____ RECORDS TO PROCESS
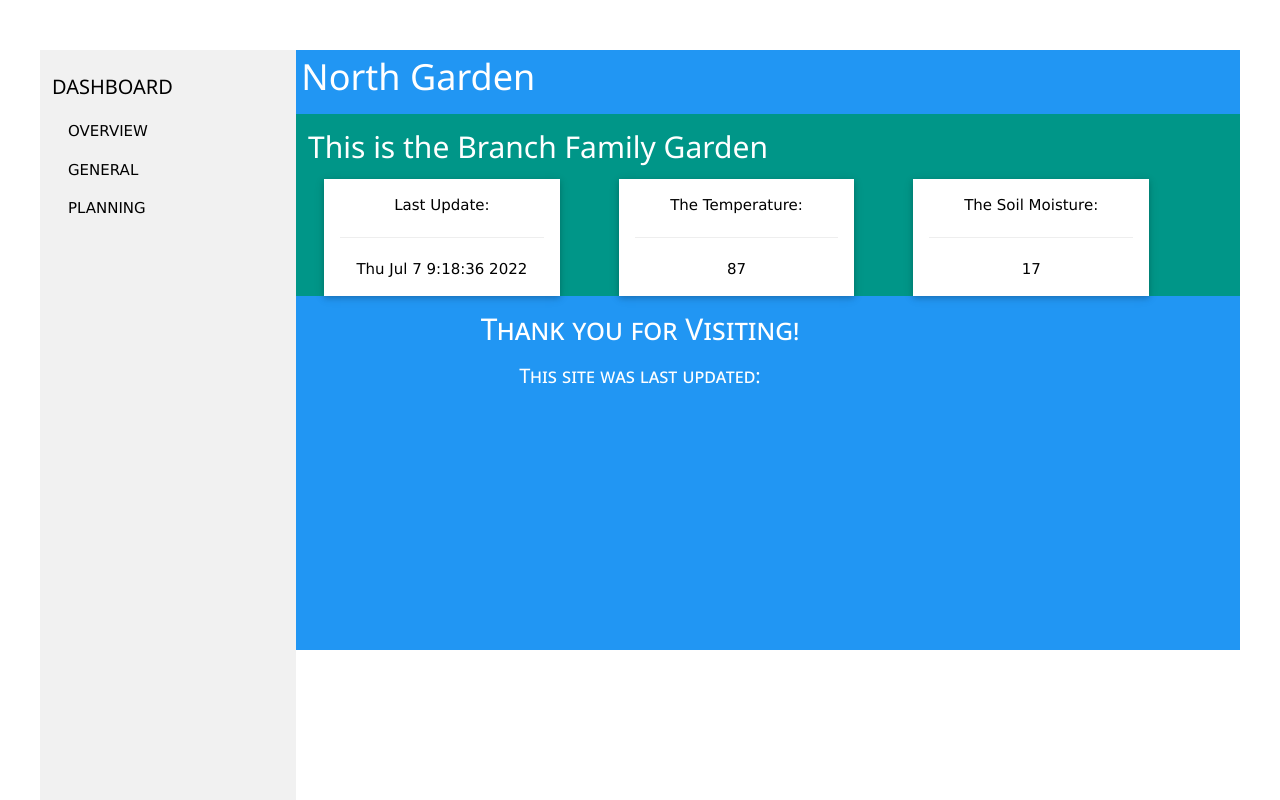
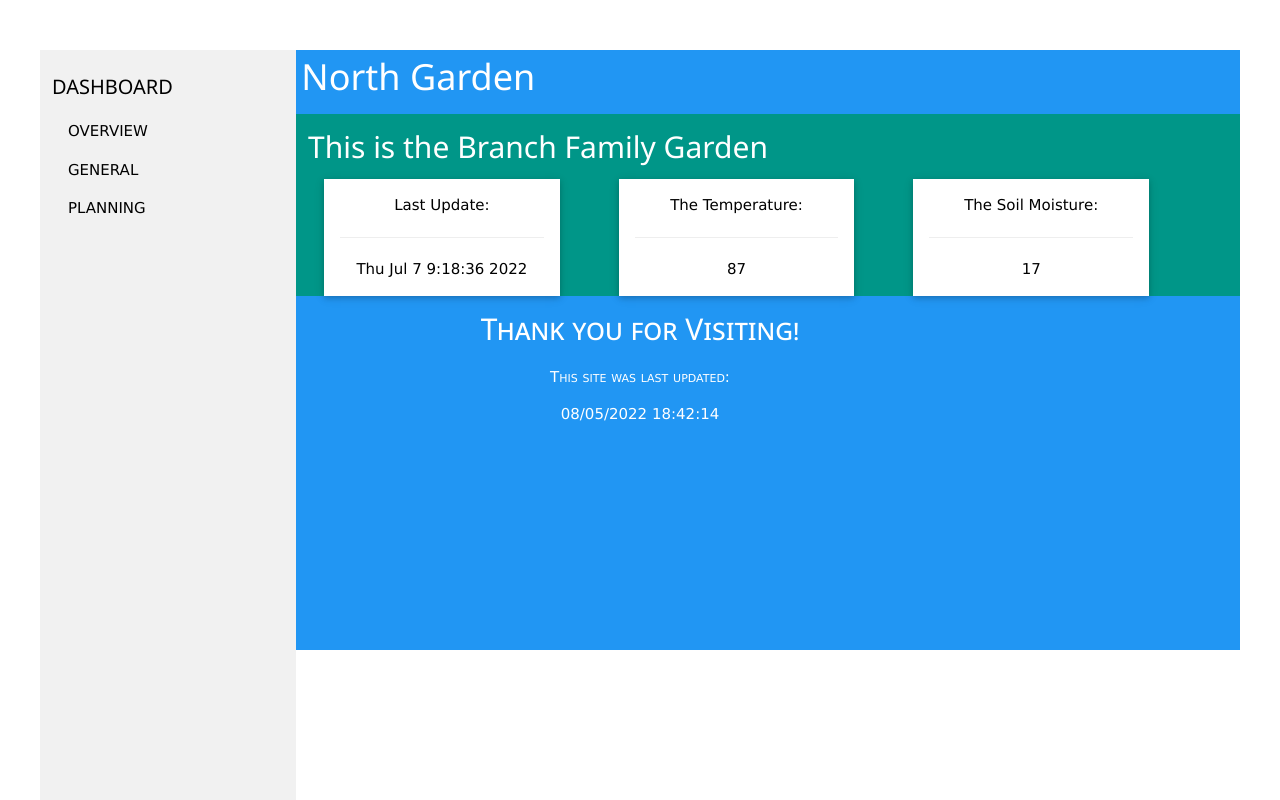
Before and after one commit to Aftershock06/NorthGarden, a plain HTML site: page index.html in a window 1280 px wide. Drawn offline with nearby package versions, Linux system fonts and the light colour scheme.

Commit message:
add the time

```diff
--- a/index.html
+++ b/index.html
@@ -29,15 +29,16 @@
              var time = lastLine[0];
              var soil = lastLine[1];
              var temp = lastLine[2];
+			 const date = document.lastModified;
 
              document.getElementById('time').innerHTML=time;
              document.getElementById('temp').innerHTML=temp;
              document.getElementById('soil').innerHTML=soil;
+			 document.getElementById('update').innerHTML=date;
         }
      })
 
-	 const date = document.lastModified;
-	 document.getElementById('update').innerHTML = date;
+
 
     </script>
 
@@ -85,7 +86,7 @@
 	<!--- Footer --->
 	<div class="footer">
 		<h2>Thank you for Visiting!</h2>
-		<H4>This site was last updated:</H4>
+		<p>This site was last updated:</p>
 		<p id="update"></p>
 	</div>
 </div>
```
________
### EXERCISE DETAILS
Wherever a picture appears in the data, please drop it and retype the rest exactly.

### RESULT OF THIS EXERCISE
Before and after one commit to Aftershock06/NorthGarden, a plain HTML site: page index.html in a window 1280 px wide. Drawn offline with nearby package versions, Linux system fonts and the light colour scheme.

Commit message:
add the time

```diff
--- a/index.html
+++ b/index.html
@@ -29,15 +29,16 @@
              var time = lastLine[0];
              var soil = lastLine[1];
              var temp = lastLine[2];
+			 const date = document.lastModified;
 
              document.getElementById('time').innerHTML=time;
              document.getElementById('temp').innerHTML=temp;
              document.getElementById('soil').innerHTML=soil;
+			 document.getElementById('update').innerHTML=date;
         }
      })
 
-	 const date = document.lastModified;
-	 document.getElementById('update').innerHTML = date;
+
 
     </script>
 
@@ -85,7 +86,7 @@
 	<!--- Footer --->
 	<div class="footer">
 		<h2>Thank you for Visiting!</h2>
-		<H4>This site was last updated:</H4>
+		<p>This site was last updated:</p>
 		<p id="update"></p>
 	</div>
 </div>
```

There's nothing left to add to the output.